#### WHAT TO WORK ON
Among the lines below, count those that include "OutlinedButton", and state the count alone.

(Image comparison data)
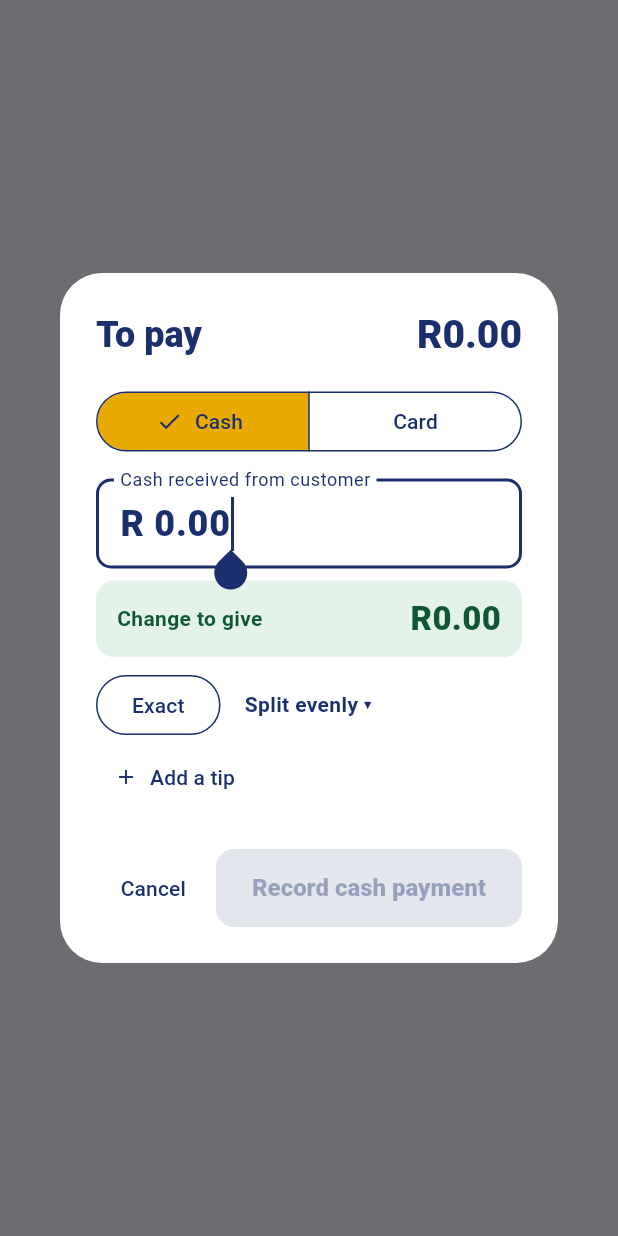
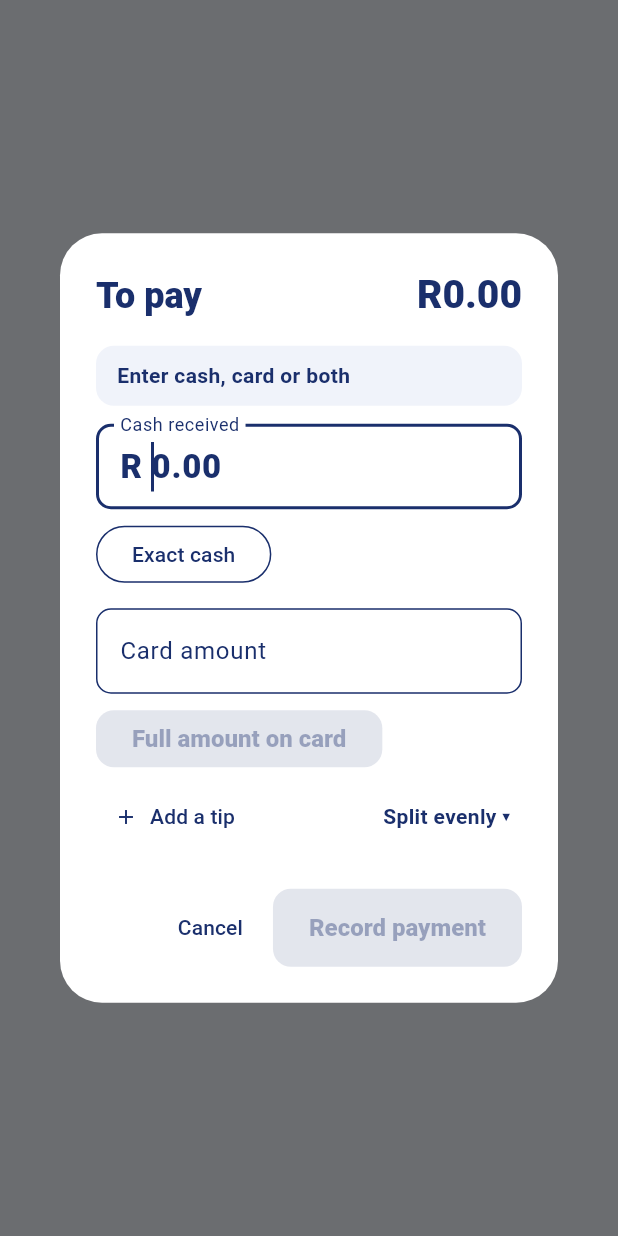
Before and after one commit to touchrestaurant-pos/restaurant-pos.github.io, a Flutter app: what showPaymentDialog() shows on an empty page, opened directly with empty values, on a phone screen of 412 x 824 dp. Run offline on Flutter 3.47's test engine with Material 3 defaults, Android fonts, the phone set to English and light mode, and no system bars; our stand-ins replace connectivity_plus, file_picker, fl_chart, hive_ce_flutter, pdf, printing and 2 more; missing offline and left inert: dart:js_interop; accounts and stored records are empty.

Commit message:
Payment window: cash and card on one screen, no over-tender on mixed payments, tested split maths
Co-Authored-By: Claude Fable 5.2 <noreply@anthropic.com>
Claude-Session: https://claude.ai/code/session_01EfTXXhq4QqtaCPGbk7mgB7

```diff
--- a/lib/data/repo.dart
+++ b/lib/data/repo.dart
@@ -160,6 +160,62 @@ class Totals {
   /// Prices include VAT, so the VAT is the part of the standard-rated total above its net price.
   double get vat => round2(total * standardShare * vatRate / (100 + vatRate));
   double get subtotal => round2(total - vat);
+}
+
+/// Result of paying a bill with cash, card or both.
+class TenderResult {
+  TenderResult({required this.payments, required this.change, required this.remaining, this.error});
+  final List<Map<String, dynamic>> payments;
+  final double change;
+
+  /// What is still owed after these payments.
+  final double remaining;
+
+  /// Set when the amounts are not allowed (for example cash + card above the bill).
+  final String? error;
+}
+
+/// Works out the payments for a bill of [due] from the cash handed over, the
+/// amount put on card and an optional tip.
+///
+/// - Cash only: more than the bill gives change.
+/// - Card (alone or with cash): the two together may never exceed the bill,
+///   so no change is ever owed on a card or mixed payment.
+/// - Less than the bill is a part payment; the rest stays owed.
+/// - The tip goes on the card when a card is used, otherwise it comes out of the cash.
+TenderResult splitTender({required double due, double cash = 0, double card = 0, double tip = 0}) {
+  due = round2(due);
+  cash = round2(max(0, cash));
+  card = round2(max(0, card));
+  tip = round2(max(0, tip));
+  TenderResult bad(String m) => TenderResult(payments: const [], change: 0, remaining: due, error: m);
+  final tipOnCard = card > 0;
+  final cashForBill = round2(max(0, cash - (tipOnCard ? 0 : tip)));
+  if (card > due + 0.005) return bad('The card amount is more than the ${money(due)} owed.');
+  if (card > 0 && cashForBill + card > due + 0.005) {
+    return bad('Cash and card together are more than the ${money(due)} owed. '
+        'Put ${money(max(0, due - cashForBill))} on the card.');
+  }
+  if (cashForBill <= 0 && card <= 0) {
+    return TenderResult(payments: const [], change: 0, remaining: due);
+  }
+  final cashApplied = round2(min(due, cashForBill));
+  final change = card > 0 ? 0.0 : round2(max(0, cashForBill - due));
+  return TenderResult(
+    payments: [
+      if (cashApplied > 0)
+        {
+          'method': 'cash',
+          'amount': cashApplied,
+          'tip': tipOnCard ? 0.0 : tip,
+          'tendered': cash,
+          'change_given': change,
+        },
+      if (card > 0) {'method': 'card_manual', 'amount': card, 'tip': tip},
+    ],
+    change: change,
+    remaining: round2(max(0, due - cashApplied - card)),
+  );
 }
 
 /// Creating and changing orders. Everything is written to the device first and
--- a/lib/screens/cashier_screen.dart
+++ b/lib/screens/cashier_screen.dart
@@ -973,13 +973,13 @@ class _OpenOrdersDialogState extends State<_OpenOrdersDialog> {
   Future<void> _pay(Map<String, dynamic> o) async {
     final id = o['id'] as String;
     var balance = OrderRepo.balance(id);
-    var no = OrderRepo.paymentsFor(id).length + 1;
     while (balance > 0.005) {
-      final p = await showPaymentDialog(context, balance, alreadyPaid: OrderRepo.paidAmount(id), paymentNo: no);
-      if (p == null) break;
-      await OrderRepo.pay(id, p);
+      final got = await showPaymentDialog(context, balance, alreadyPaid: OrderRepo.paidAmount(id));
+      if (got == null) break;
+      for (final p in got) {
+        await OrderRepo.pay(id, p);
+      }
       balance = OrderRepo.balance(id);
-      no++;
     }
     SyncService.instance.syncNow();
     if (!mounted) return;
--- a/lib/widgets/payment_dialog.dart
+++ b/lib/widgets/payment_dialog.dart
@@ -1,21 +1,18 @@
-import 'dart:math';
-
 import 'package:flutter/material.dart';
 
 import '../data/repo.dart';
 import '../theme.dart';
 
-/// One payment: cash (amount tendered and change) or manual credit card (card
-/// type, last 4 digits, slip number), with an optional tip.
+/// Payment window: cash, card or both on one screen, with an optional tip.
 ///
-/// [due] is what is still owed. With "Split bill" the cashier can take part of it
-/// now; the till then asks for the next payment. Returns null if cancelled.
-Future<Map<String, dynamic>?> showPaymentDialog(BuildContext context, double due,
-    {double alreadyPaid = 0, int paymentNo = 1}) {
-  return showDialog<Map<String, dynamic>>(
+/// [due] is what is still owed. Returns the payments taken (one or two), which
+/// may cover only part of it, or null if cancelled.
+Future<List<Map<String, dynamic>>?> showPaymentDialog(BuildContext context, double due,
+    {double alreadyPaid = 0}) {
+  return showDialog<List<Map<String, dynamic>>>(
     context: context,
     barrierDismissible: false,
-    builder: (_) => _PaymentDialog(due: due, alreadyPaid: alreadyPaid, paymentNo: paymentNo),
+    builder: (_) => _PaymentDialog(due: due, alreadyPaid: alreadyPaid),
   );
 }
 
@@ -26,9 +23,9 @@ Future<List<Map<String, dynamic>>?> collectPayments(BuildContext context, double
   var balance = round2(total);
   while (balance > 0.005) {
     final paid = taken.fold<double>(0, (s, p) => s + n(p['amount']).toDouble());
-    final p = await showPaymentDialog(context, balance, alreadyPaid: paid, paymentNo: taken.length + 1);
+    final got = await showPaymentDialog(context, balance, alreadyPaid: paid);
     if (!context.mounted) return taken.isEmpty ? null : taken;
-    if (p == null) {
+    if (got == null) {
       if (taken.isEmpty) return null;
       final keep = await showDialog<bool>(
         context: context,
@@ -45,17 +42,16 @@ Future<List<Map<String, dynamic>>?> collectPayments(BuildContext context, double
       if (keep == true) return taken;
       continue;
     }
-    taken.add(p);
-    balance = round2(balance - n(p['amount']).toDouble());
+    taken.addAll(got);
+    balance = round2(balance - got.fold<double>(0, (s, p) => s + n(p['amount']).toDouble()));
   }
   return taken;
 }
 
 class _PaymentDialog extends StatefulWidget {
-  const _PaymentDialog({required this.due, required this.alreadyPaid, required this.paymentNo});
+  const _PaymentDialog({required this.due, required this.alreadyPaid});
   final double due;
   final double alreadyPaid;
-  final int paymentNo;
 
   @override
   State<_PaymentDialog> createState() => _PaymentDialogState();
@@ -64,11 +60,8 @@ class _PaymentDialog extends StatefulWidget {
 class _PaymentDialogState extends State<_PaymentDialog> {
   late bool _cashOk;
   late bool _cardOk;
-  late String _method;
-
-  /// Cash: what the customer hands over. Card: what goes on the card.
-  /// Less than what is owed = part payment; more (cash only) = change.
-  late final TextEditingController _amount;
+  final _cash = TextEditingController();
+  final _card = TextEditingController();
   final _tip = TextEditingController();
   bool _showTip = false;
 
@@ -79,40 +72,31 @@ class _PaymentDialogState extends State<_PaymentDialog> {
     _cashOk = c?['accept_cash'] != false;
     _cardOk = c?['accept_card_manual'] != false;
     if (!_cashOk && !_cardOk) _cashOk = true;
-    _method = _cashOk ? 'cash' : 'card_manual';
-    _amount = TextEditingController(text: widget.due.toStringAsFixed(2));
   }
 
   @override
   void dispose() {
-    _amount.dispose();
+    _cash.dispose();
+    _card.dispose();
     _tip.dispose();
     super.dispose();
   }
 
-  double _num(TextEditingController c) => double.tryParse(c.text.replaceAll(',', '.')) ?? 0;
-  bool get _cash => _method == 'cash';
-  double get _entered => round2(max(0, _num(_amount)));
-  double get _tipValue => round2(max(0, _num(_tip)));
+  double _num(TextEditingController c) => double.tryParse(c.text.trim().replaceAll(',', '.')) ?? 0;
+  double get _tipValue => _num(_tip) < 0 ? 0 : round2(_num(_tip));
+  TenderResult get _result =>
+      splitTender(due: widget.due, cash: _num(_cash), card: _num(_card), tip: _tipValue);
 
-  /// How much of the bill this payment covers.
-  double get _applied =>
-      round2(max(0, min(widget.due, _cash ? _entered - _tipValue : _entered)));
-  double get _change => _cash ? round2(max(0, _entered - _tipValue - widget.due)) : 0;
-  double get _remaining => round2(max(0, widget.due - _applied));
-  bool get _valid => _applied > 0;
+  /// What cash covers of the bill, used to work out "balance on card".
+  double get _cashPart => splitTender(due: widget.due, cash: _num(_cash), tip: _num(_card) > 0 ? 0 : _tipValue)
+      .payments
+      .fold<double>(0, (s, p) => s + n(p['amount']).toDouble());
 
-  void _confirm() {
-    final base = {'method': _method, 'amount': _applied, 'tip': _tipValue};
-    if (_cash) {
-      Navigator.pop(context, {...base, 'tendered': _entered, 'change_given': _change});
-    } else {
-      Navigator.pop(context, base);
-    }
-  }
+  void _setCash(double v) => setState(() => _cash.text = v.toStringAsFixed(2));
+  void _setCard(double v) => setState(() => _card.text = v <= 0 ? '' : v.toStringAsFixed(2));
 
-  List<double> _quick() {
-    final d = widget.due + _tipValue;
+  List<double> _notes() {
+    final d = widget.due;
     final set = <double>{
       (d / 10).ceil() * 10.0,
       (d / 50).ceil() * 50.0,
@@ -122,16 +106,36 @@ class _PaymentDialogState extends State<_PaymentDialog> {
     return set.where((v) => v > d).toList()..sort();
   }
 
-  void _set(double v) => setState(() => _amount.text = v.toStringAsFixed(2));
-
+  /// One person's share goes into the box being used; the next person pays on the next screen.
   void _splitEvenly(int people) {
     final share = (widget.due / people * 100).ceil() / 100;
-    _set(min(share, widget.due) + (_cash ? _tipValue : 0));
+    final v = share > widget.due ? widget.due : share;
+    if (_cardOk && (!_cashOk || (_num(_card) > 0 && _num(_cash) <= 0))) {
+      _cash.clear();
+      _setCard(v);
+    } else {
+      _card.clear();
+      _setCash(v);
+    }
   }
 
   @override
   Widget build(BuildContext context) {
-    final part = _remaining > 0.005;
+    final r = _result;
+    final cashOnCard = round2(widget.due - _cashPart); // balance a card would need to cover
+    final nothing = r.payments.isEmpty && r.error == null;
+    final part = !nothing && r.error == null && r.remaining > 0.005;
+
+    Widget amountField(TextEditingController c, String label, {bool focus = false}) => TextField(
+          controller: c,
+          autofocus: focus,
+          keyboardType: const TextInputType.numberWithOptions(decimal: true),
+          onChanged: (_) => setState(() {}),
+          onTap: () => c.selection = TextSelection(baseOffset: 0, extentOffset: c.text.length),
+          style: const TextStyle(fontSize: 22, fontWeight: FontWeight.w800),
+          decoration: InputDecoration(labelText: label, prefixText: 'R ', hintText: '0.00', isDense: true),
+        );
+
     return AlertDialog(
       title: Row(
         mainAxisAlignment: MainAxisAlignment.spaceBetween,
@@ -150,59 +154,80 @@ class _PaymentDialogState extends State<_PaymentDialog> {
             children: [
               if (widget.alreadyPaid > 0)
                 Padding(
-                  padding: const EdgeInsets.only(bottom: 10),
+                  padding: const EdgeInsets.only(bottom: 8),
                   child: Text('Already paid ${money(widget.alreadyPaid)}',
                       style: const TextStyle(color: Brand.muted, fontWeight: FontWeight.w600)),
                 ),
-              SegmentedButton<String>(
-                segments: [
-                  if (_cashOk) const ButtonSegment(value: 'cash', label: Text('Cash')),
-                  if (_cardOk) const ButtonSegment(value: 'card_manual', label: Text('Card')),
+              // Result first, so it is always in view.
+              if (r.error != null)
+                _box(const Color(0xFFFDE7EA), Brand.red, r.error!, null)
+              else if (nothing)
+                _box(const Color(0xFFF0F3FA), Brand.navy, 'Enter cash, card or both', null)
+              else if (part)
+                _box(const Color(0xFFFFF4D6), const Color(0xFF7A4B00), 'Balance still to pay', money(r.remaining))
+              else if (r.change > 0)
+                _box(const Color(0xFFE3F3EA), const Color(0xFF0F5733), 'Change to give', money(r.change))
+              else
+                _box(const Color(0xFFE3F3EA), const Color(0xFF0F5733), 'Paid in full', 'No change'),
+              const SizedBox(height: 12),
+              if (_cashOk) ...[
+                amountField(_cash, 'Cash received', focus: true),
+                const SizedBox(height: 6),
+                Wrap(spacing: 8, runSpacing: 6, children: [
+                  OutlinedButton(
+                    style: OutlinedButton.styleFrom(minimumSize: const Size(0, 38)),
+                    onPressed: () {
+                      _card.clear();
+                      _setCash(widget.due + _tipValue);
+                    },
+                    child: const Text('Exact cash'),
+                  ),
+                  for (final v in _notes())
+                    OutlinedButton(
+                      style: OutlinedButton.styleFrom(minimumSize: const Size(0, 38)),
+                      onPressed: () {
+                        _card.clear();
+                        _setCash(v);
+                      },
+                      child: Text('R${v.toStringAsFixed(0)}'),
+                    ),
+                ]),
+                const SizedBox(height: 12),
               ],
-                selected: {_method},
-                onSelectionChanged: (s) => setState(() {
-                  _method = s.first;
-                  // A card can never be charged more than what is owed.
-                  if (!_cash && _entered > widget.due) _amount.text = widget.due.toStringAsFixed(2);
-                }),
+              if (_cardOk) ...[
+                amountField(_card, 'Card amount', focus: !_cashOk),
+                const SizedBox(height: 6),
+                Align(
+                  alignment: Alignment.centerLeft,
+                  child: FilledButton.tonal(
+                    style: FilledButton.styleFrom(minimumSize: const Size(0, 38)),
+                    onPressed: cashOnCard <= 0.005
+                        ? null
+                        : () {
+                            // Cash above the bill cannot be mixed with card.
+                            if (_num(_cash) > widget.due) _cash.clear();
+                            _setCard(round2(widget.due - (_num(_cash) > widget.due ? 0 : _cashPart)));
+                          },
+                    child: Text(_cashPart > 0 && cashOnCard > 0.005
+                        ? 'Balance ${money(cashOnCard)} on card'
+                        : 'Full amount on card'),
                   ),
-              const SizedBox(height: 14),
-              TextField(
-                controller: _amount,
-                autofocus: true,
-                keyboardType: const TextInputType.numberWithOptions(decimal: true),
-                onChanged: (_) => setState(() {}),
-                onTap: () => _amount.selection = TextSelection(baseOffset: 0, extentOffset: _amount.text.length),
-                style: const TextStyle(fontSize: 24, fontWeight: FontWeight.w800),
-                decoration: InputDecoration(
-                    labelText: _cash ? 'Cash received from customer' : 'Amount on card',
-                    prefixText: 'R ',
-                    isDense: true),
                 ),
-              const SizedBox(height: 8),
-              if (part)
-                _box(const Color(0xFFFFF4D6), const Color(0xFF7A4B00), 'Balance still to pay', money(_remaining))
-              else if (_cash)
-                _box(const Color(0xFFE3F3EA), const Color(0xFF0F5733), 'Change to give', money(_change))
-              else
-                _box(const Color(0xFFE3F3EA), const Color(0xFF0F5733), 'Balance still to pay', money(0)),
-              if (!_cash && _tipValue > 0) ...[
-                const SizedBox(height: 6),
-                _box(const Color(0xFFE8EEFB), Brand.navy, 'Charge on card machine (with tip)', money(_applied + _tipValue)),
+                if (_num(_card) > 0 && _tipValue > 0)
+                  Padding(
+                    padding: const EdgeInsets.only(top: 6),
+                    child: Text('Charge ${money(_num(_card) + _tipValue)} on the card machine (includes the tip).',
+                        style: const TextStyle(fontWeight: FontWeight.w700, color: Brand.navy)),
+                  ),
               ],
-              const SizedBox(height: 8),
-              Wrap(
-                spacing: 8,
-                runSpacing: 8,
-                crossAxisAlignment: WrapCrossAlignment.center,
-                children: [
-                  OutlinedButton(
-                    onPressed: () => _set(widget.due + (_cash ? _tipValue : 0)),
-                    child: Text(_cash ? 'Exact' : 'Full amount'),
-                  ),
-                  if (_cash)
-                    for (final v in _quick())
-                      OutlinedButton(onPressed: () => _set(v), child: Text('R${v.toStringAsFixed(0)}')),
+              const SizedBox(height: 4),
+              Row(children: [
+                if (!_showTip)
+                  TextButton.icon(
+                      onPressed: () => setState(() => _showTip = true),
+                      icon: const Icon(Icons.add, size: 16),
+                      label: const Text('Add a tip')),
+                const Spacer(),
                 PopupMenuButton<int>(
                   tooltip: 'Split evenly',
                   onSelected: _splitEvenly,
@@ -214,30 +239,19 @@ class _PaymentDialogState extends State<_PaymentDialog> {
                     child: Text('Split evenly ▾', style: TextStyle(fontWeight: FontWeight.w700, color: Brand.navy)),
                   ),
                 ),
-                ],
-              ),
-              if (!_showTip)
-                Align(
-                  alignment: Alignment.centerLeft,
-                  child: TextButton.icon(
-                      onPressed: () => setState(() => _showTip = true),
-                      icon: const Icon(Icons.add, size: 16),
-                      label: const Text('Add a tip')),
-                )
-              else ...[
-                const SizedBox(height: 8),
+              ]),
+              if (_showTip)
                 TextField(
                   controller: _tip,
                   autofocus: true,
                   keyboardType: const TextInputType.numberWithOptions(decimal: true),
                   onChanged: (_) => setState(() {}),
-                  decoration: InputDecoration(
+                  decoration: const InputDecoration(
                       labelText: 'Tip',
                       prefixText: 'R ',
                       isDense: true,
-                      helperText: _cash ? 'Kept out of the cash received' : 'Added on top of the card amount'),
+                      helperText: 'Goes on the card if a card is used, otherwise it comes out of the cash'),
                 ),
-              ],
             ],
           ),
         ),
@@ -245,22 +259,20 @@ class _PaymentDialogState extends State<_PaymentDialog> {
       actions: [
         TextButton(onPressed: () => Navigator.pop(context), child: const Text('Cancel')),
         FilledButton(
-          onPressed: _valid ? _confirm : null,
-          child: Text(part
-              ? 'Take ${money(_applied)} ${_cash ? 'cash' : 'card'}, then pay ${money(_remaining)}'
-              : (_cash ? 'Record cash payment' : 'Record card payment')),
+          onPressed: r.error != null || r.payments.isEmpty ? null : () => Navigator.pop(context, r.payments),
+          child: Text(part ? 'Take this, then pay ${money(r.remaining)}' : 'Record payment'),
         ),
       ],
     );
   }
 
-  Widget _box(Color bg, Color fg, String label, String value) => Container(
+  Widget _box(Color bg, Color fg, String label, String? value) => Container(
         padding: const EdgeInsets.symmetric(horizontal: 14, vertical: 10),
         decoration: BoxDecoration(color: bg, borderRadius: BorderRadius.circular(12)),
         child: Row(
-          mainAxisAlignment: MainAxisAlignment.spaceBetween,
           children: [
-            Text(label, style: TextStyle(fontWeight: FontWeight.w700, color: fg)),
+            Expanded(child: Text(label, style: TextStyle(fontWeight: FontWeight.w700, color: fg))),
+            if (value != null)
               Text(value, style: TextStyle(fontSize: 22, fontWeight: FontWeight.w800, color: fg)),
           ],
         ),
```
Also changed, not shown: 1 other file. Lines whose indentation alone changed are shown as unchanged.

#### EXPECTED ANSWER
6